In Minez v. Merrill, 237 App.Div. 760, 264 N.Y.S. 266 (1933), even an allegation that plaintiff

 
... and defendant stockbrokers entered into a contract for expert and special advice concerning the management of a stock account plaintiff had with defendants, and that ... by reason of defendants' breach thereof plaintiff has been damaged to the extent of $1,000,000

was dismissed as defectively vague.

The defendant here was a broker with respect to plaintiff, and any investment advice was incidental to brokerage services. Defendant denies that any investment advice was given with respect to commodity trading and in fact contends the opposite because of the speculative nature of the business. The defendant here was not an investment advisor and had no fiduciary relationship to the plaintiff which required relaying of any market information. Where the broker-dealer is also an investment advisor he does occupy a fiduciary relationship. In re Arleen W. Hughes, 27 S.E.C. 629 (Feb. 18, 1948), aff'd Hughes v. S. E. C., 174 F.2d 969 (D.C. Cir. 1949), the Commission stated at p. 639:

 
... We emphasize that it is not intended that the disclosure requirements, which we have found applicable to registrant, be imposed upon broker-dealers who render investment advice merely as an incident to their broker-dealer activities unless they have by a course of conduct placed themselves in a position of trust and confidence as to their customers.

Even in broker-dealer cases, where dealer activities impose greater duties than would otherwise rest on a mere broker, courts have held that absent an express investment advisory contract there is no fiduciary duty unless the customer is infirm or ignorant of business affairs. The instant defendant, of course, was only a broker and not a broker-dealer, in its transactions with the *114 plaintiff; that is, it was not selling future contracts owned by itself, only executing the plaintiff's orders on an open market.

The Court concludes therefore that defendant had no duty to disclose the market information, that in any event it did so in a reasonable and timely manner, and that therefore it is not liable to plaintiff.

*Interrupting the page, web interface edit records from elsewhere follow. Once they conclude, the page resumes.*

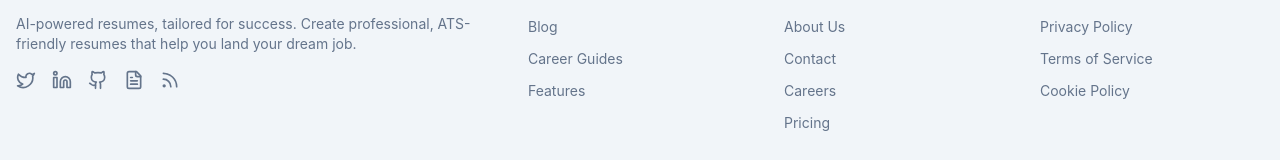
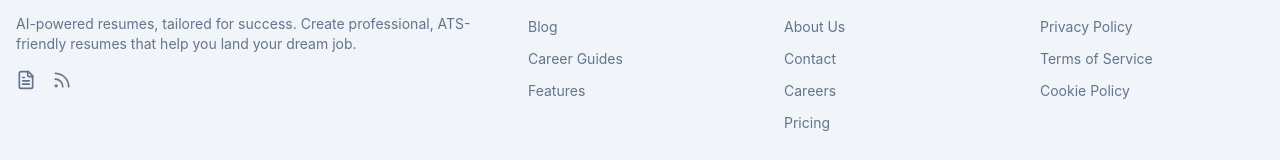
Before and after one commit to rezumedev-ai/rezumedev, a React (Vite) app: page /blog in a window 1280 px wide. Shown: the part 1451-1611 px from the top of the page. Built offline with nearby package versions, Linux system fonts and the light colour scheme.

Commit message:
Remove social media links from footer
Removed LinkedIn, GitHub, and X links from the footer component.

```diff
--- a/src/components/Footer.tsx
+++ b/src/components/Footer.tsx
@@ -1,4 +1,3 @@
-
 import { Github, Linkedin, Twitter, FileText, RssIcon } from "lucide-react";
 import { Link } from "react-router-dom";
 
@@ -13,15 +12,6 @@ export const Footer = () => {
             <h3 className="font-semibold text-lg text-secondary">Rezume.dev</h3>
             <p className="text-sm text-muted-foreground">AI-powered resumes, tailored for success. Create professional, ATS-friendly resumes that help you land your dream job.</p>
             <div className="flex space-x-4">
-              <a href="https://twitter.com/rezumedev" target="_blank" rel="noopener noreferrer" aria-label="Follow us on Twitter" className="text-muted-foreground hover:text-primary transition-colors">
-                <Twitter className="h-5 w-5" />
-              </a>
-              <a href="https://linkedin.com/company/rezume-dev" target="_blank" rel="noopener noreferrer" aria-label="Follow us on LinkedIn" className="text-muted-foreground hover:text-primary transition-colors">
-                <Linkedin className="h-5 w-5" />
-              </a>
-              <a href="https://github.com/rezume-dev" target="_blank" rel="noopener noreferrer" aria-label="Follow us on GitHub" className="text-muted-foreground hover:text-primary transition-colors">
-                <Github className="h-5 w-5" />
-              </a>
               <a href="/sitemap.html" aria-label="View our sitemap" className="text-muted-foreground hover:text-primary transition-colors">
                 <FileText className="h-5 w-5" />
               </a>
```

Accordingly, judgment will be rendered for the defendant on plaintiff's claim and against plaintiff on defendant's counterclaim. All costs are to be taxed against plaintiff.